- Excerpted records
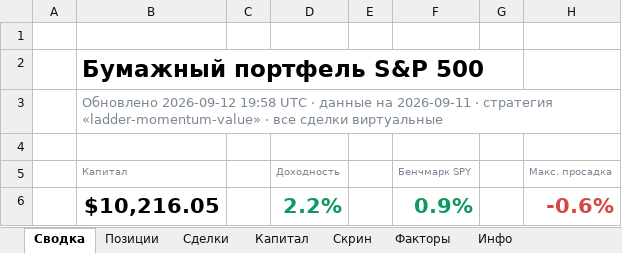
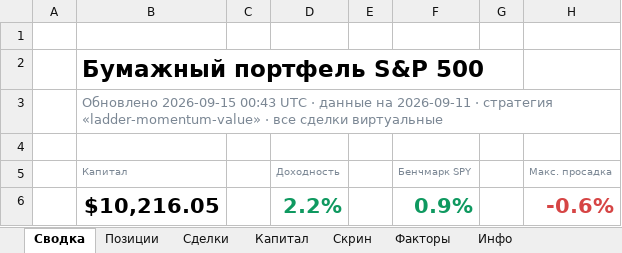
Before and after one commit to Vitoldinijs/sp500-screener, an Excel workbook: Portfolio.xlsx, sheet Сводка, drawn as a sheet; only a part is shown; values as stored, in another font and other column widths than the file's, no borders; charts and pictures not drawn; the diff names each change by its address in the sheet, - before the commit and + after, or states it on an @@ line.

```diff
--- a/Portfolio.xlsx (sheet Сводка)
+++ b/Portfolio.xlsx (sheet Сводка)
-B3: Обновлено 2026-09-12 19:58 UTC ·…
+B3: Обновлено 2026-09-15 00:43 UTC ·…
```
Also changed, not shown: sheet Инфо, 4 other files.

- What to do
For an answer, give a copy of every line in the listing that holds the word "Обновлено".

- Response to the task
-B3: Обновлено 2026-09-12 19:58 UTC ·…
+B3: Обновлено 2026-09-15 00:43 UTC ·…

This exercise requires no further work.